The goal of Copenhagen Consensus 2004 was to set priorities among a series of proposals for confronting ten great global challenges. A panel of economic experts, comprising eight of the world’s most distinguished economists, was invited to consider these issues.
The expert panel found that solutions to HIV/AIDS, hunger, free trade and malaria should be the highest priorities.
The panel assigned the highest priority to new measures to control and treat HIV/AIDS. Spending assigned to this would yield extraordinarily high benefits. Hunger was number two on the expert’s list. Diseases caused by iron, zinc, iodine and vitamin A deficiency can be resolved by providing micro-nutrients. This would have an exceptionally high ratio of benefits to cost. The experts recommended investing $12 billion to resolve this problem. Free trade was number three on the expert list. The costs would be very low, while the benefits would be extremely high – namely up to $2400 billion a year.
Based on considering all of the Copenhagen Consensus 2004 research papers, and with specific regard to the costs and benefits of the different solutions presented in the challenge papers, the panel ranked the proposals, in descending order of desirability, is shown below.
The Expert Panel's Ranking
Each paper was discussed at length with its principal author and with two other specialists who had been commissioned to write critical appraisals, and then the experts met in private session.

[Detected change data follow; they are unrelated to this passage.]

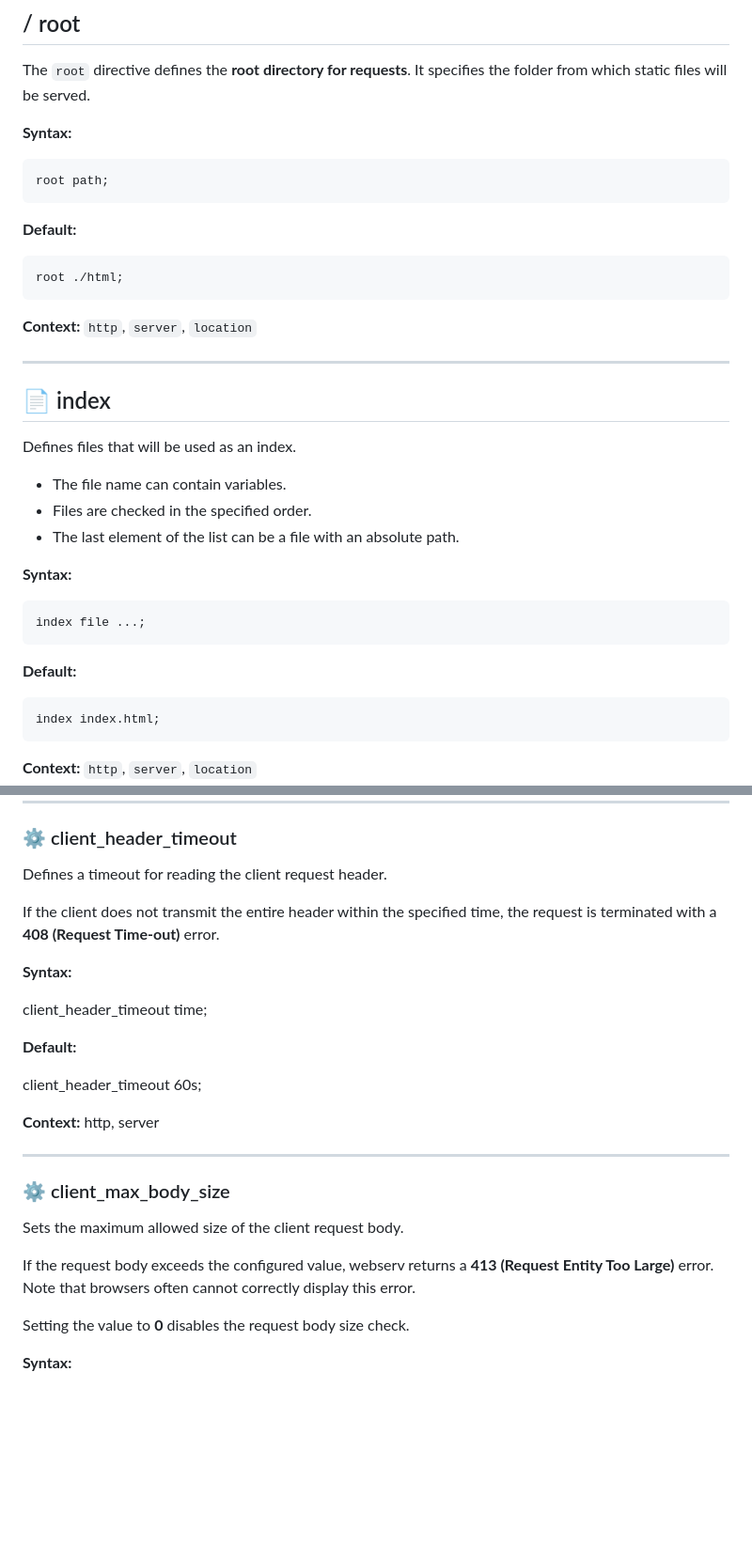
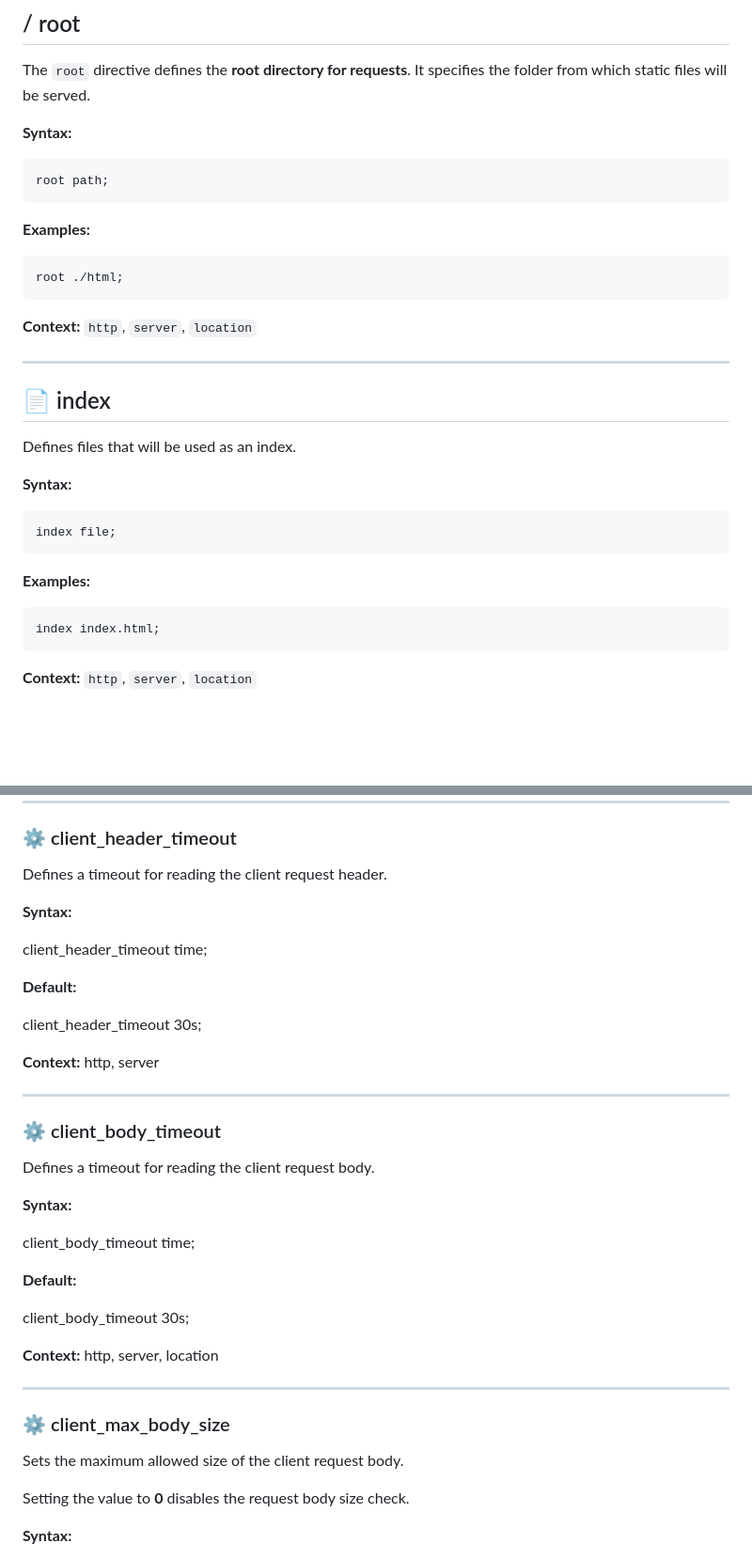
Before and after one commit to mandre1899/webserv, a Markdown page: webserv-configuration.md, 2 parts joined by grey strips. Shown at 94% size. Drawn GitHub-style; blank space fills up the shorter version.

````diff
--- a/nginx.md
+++ b/webserv-configuration.md
@@ -57,13 +52,11 @@ server {
 The `root` directive defines the **root directory for requests**. It specifies the folder from which static files will be served.
 
 **Syntax:**
-
 ```
 root path;
 ```
 
-**Default:**
-
+**Examples:**
 ```
 root ./html;
 ```
@@ -72,24 +65,16 @@ root ./html;
 
 ---
 
-
-
 ## 📄 index
 
 Defines files that will be used as an index.
 
-- The file name can contain variables.
-- Files are checked in the specified order.
-- The last element of the list can be a file with an absolute path.
-
 **Syntax:**
-
 ```
-index file ...;
+index file;
 ```
 
-**Default:**
-
+**Examples:**
 ```
 index index.html;
 ```
@@ -198,24 +159,34 @@ client_header_buffer_size 1k;
 ### ⚙️ client_header_timeout
 Defines a timeout for reading the client request header.
 
-If the client does not transmit the entire header within the specified time, the request is terminated with a **408 (Request Time-out)** error.
-
 **Syntax:**
 
 client_header_timeout time;
 
 **Default:**
 
-client_header_timeout 60s;
+client_header_timeout 30s;
 
 **Context:** http, server
 
 ---
+
+### ⚙️ client_body_timeout
+Defines a timeout for reading the client request body.
+
+**Syntax:**
+
+client_body_timeout time;
+
+**Default:**
+
+client_body_timeout 30s;
+
+**Context:** http, server, location
+
+---
 ### ⚙️ client_max_body_size
 Sets the maximum allowed size of the client request body.
-
-If the request body exceeds the configured value, webserv returns a **413 (Request Entity Too Large)** error.
-Note that browsers often cannot correctly display this error.
 
 Setting the value to **0** disables the request body size check.
 
````
Also changed, not shown: other parts of webserv-configuration.md (+13 -48 lines).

Based on the costs and benefits of the solutions, the panel ranked the proposals, in descending order of desirability.